We have been involved in some of those projects, watching how hundreds of man hours were invested on apps destined to fail, due one small thing: health care is by definition integrated. Our customers and partners were thinking on solving one problem for patients / clinicians / organizations, without considering external elements that were key for making these projects succeed, and indeed those failed terribly, or where not even launched.

Knowing this, we should consider that any app we build for health care, will need to send data to other apps, receive data from other apps, or both, in order to solve a real problem or add value to the patient, to the clinician, or to the managers, or to the researches, etc. Whichever is our customer or user.

A clear example is the vast amount of apps related to physical activity tracking, alone those don't add much value, but imagine integrating that information with data from a weight loss plan set up by a dietitian in the EHR of the patient, or mixing exercise data with chronic disease and risk factors data to evaluate how the patients are currently doing in order to improve their quality of life and life expectancy. This are real goals, that us as patients would like to see implemented in our health providers. For us and for our family and friends. This can't be done without integrating data.

What we are trying to do here is to enable that from scratch. Standardizing each data point to facilitate mapping to other data models. Focusing on designing powerful and expressive APIs to enable data accessibility. Integrating systems using well known international standards. Also providing consultancy, coaching and training to your team, to make the most out of our platform.

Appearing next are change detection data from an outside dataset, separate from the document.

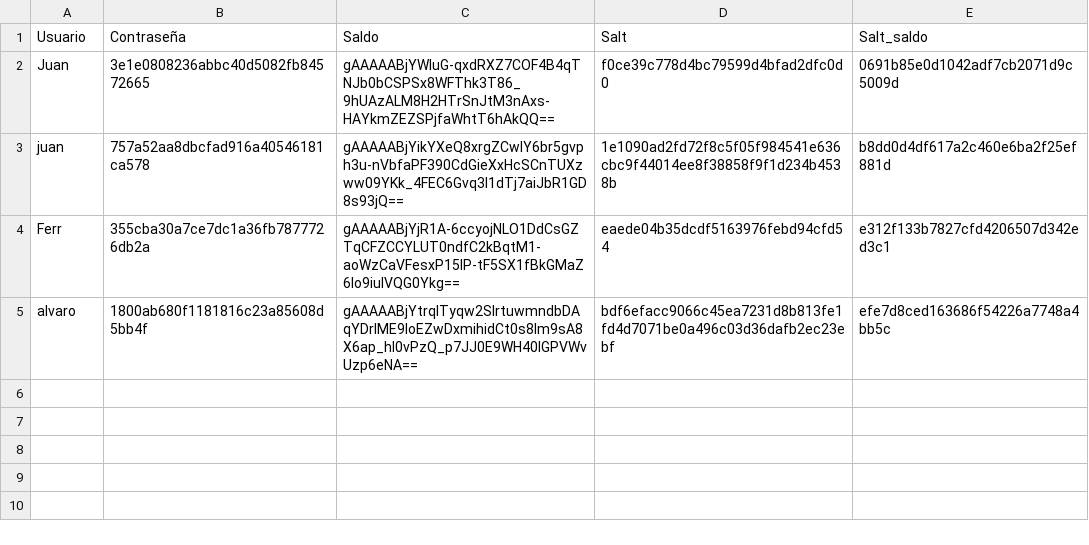
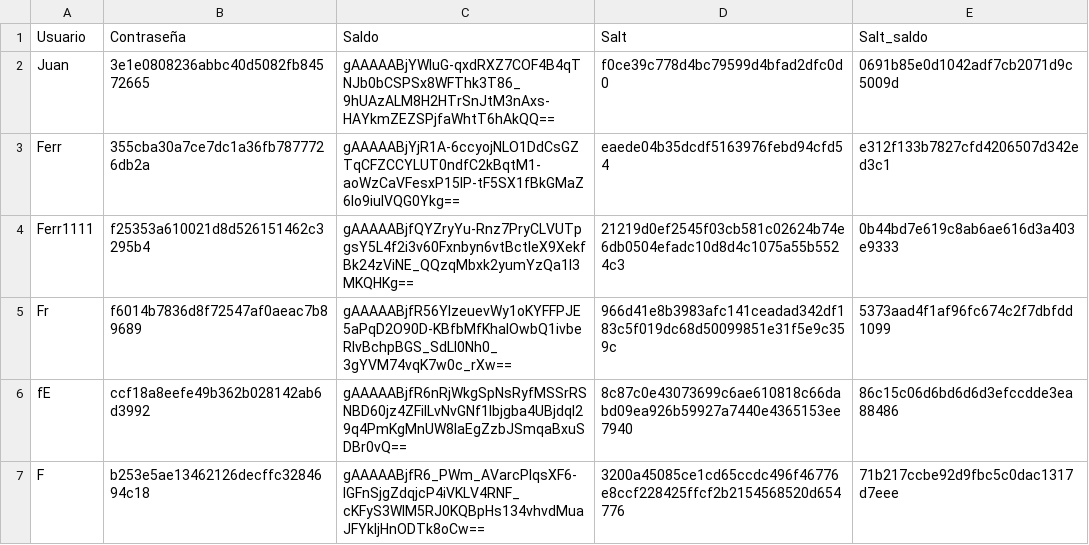
Before and after one commit to FerGalan19/criptografia, a CSV file: data.csv, drawn as a sheet.

```diff
--- a/data.csv
+++ b/data.csv
@@ -2,4 +2,6 @@ Usuario,Contraseña,Saldo,Salt,Salt_saldo
 Juan,3e1e0808236abbc40d5082fb84572665,gAAAAABjYWluG-qxdRXZ7COF4B4qTNJb0bCSPSx8WFThk3T86_9hUAzALM8H2HTrSnJtM3nAxs-HAYkmZEZSPjfaWhtT6hAkQQ==,f0ce39c778d4bc79599d4bfad2dfc0d0,0691b85e0d1042adf7cb2071d9c5009d
-juan,757a52aa8dbcfad916a40546181ca578,gAAAAABjYikYXeQ8xrgZCwlY6br5gvph3u-nVbfaPF390CdGieXxHcSCnTUXzww09YKk_4FEC6Gvq3l1dTj7aiJbR1GD8s93jQ==,1e1090ad2fd72f8c5f05f984541e636cbc9f44014ee8f38858f9f1d234b4538b,b8dd0d4df617a2c460e6ba2f25ef881d
 Ferr,355cba30a7ce7dc1a36fb7877726db2a,gAAAAABjYjR1A-6ccyojNLO1DdCsGZTqCFZCCYLUT0ndfC2kBqtM1-aoWzCaVFesxP15lP-tF5SX1fBkGMaZ6lo9iuIVQG0Ykg==,eaede04b35dcdf5163976febd94cfd54,e312f133b7827cfd4206507d342ed3c1
-alvaro,1800ab680f1181816c23a85608d5bb4f,gAAAAABjYtrqlTyqw2SlrtuwmndbDAqYDrlME9loEZwDxmihidCt0s8lm9sA8X6ap_hI0vPzQ_p7JJ0E9WH40lGPVWvUzp6eNA==,bdf6efacc9066c45ea7231d8b813fe1fd4d7071be0a496c03d36dafb2ec23ebf,efe7d8ced163686f54226a7748a4bb5c
+Ferr1111,f25353a610021d8d526151462c3295b4,gAAAAABjfQYZryYu-Rnz7PryCLVUTpgsY5L4f2i3v60Fxnbyn6vtBctIeX9XekfBk24zViNE_QQzqMbxk2yumYzQa1I3MKQHKg==,21219d0ef2545f03cb581c02624b74e6db0504efadc10d8d4c1075a55b5524c3,0b44bd7e619c8ab6ae616d3a403e9333
+Fr,f6014b7836d8f72547af0aeac7b89689,gAAAAABjfR56YIzeuevWy1oKYFFPJE5aPqD2O90D-KBfbMfKhaIOwbQ1ivbeRlvBchpBGS_SdLl0Nh0_3gYVM74vqK7w0c_rXw==,966d41e8b3983afc141ceadad342df183c5f019dc68d50099851e31f5e9c359c,5373aad4f1af96fc674c2f7dbfdd1099
+fE,ccf18a8eefe49b362b028142ab6d3992,gAAAAABjfR6nRjWkgSpNsRyfMSSrRSNBD60jz4ZFilLvNvGNf1Ibjgba4UBjdqI29q4PmKgMnUW8IaEgZzbJSmqaBxuSDBr0vQ==,8c87c0e43073699c6ae610818c66dabd09ea926b59927a7440e4365153ee7940,86c15c06d6bd6d6d3efccdde3ea88486
+F,b253e5ae13462126decffc3284694c18,gAAAAABjfR6_PWm_AVarcPIqsXF6-IGFnSjgZdqjcP4iVKLV4RNF_cKFyS3WlM5RJ0KQBpHs134vhvdMuaJFYkljHnODTk8oCw==,3200a45085ce1cd65ccdc496f46776e8ccf228425ffcf2b2154568520d654776,71b217ccbe92d9fbc5c0dac1317d7eee
```
Also changed, not shown: 2 other files.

The way we provide this is via micro-services that solve one specific problem forming a platform of building blocks that will allow your next project to be prepared for integrating with other systems, and avoid reinventing the wheel. Good solutions are out there, let's (re)use them! We think Atomik is one of those.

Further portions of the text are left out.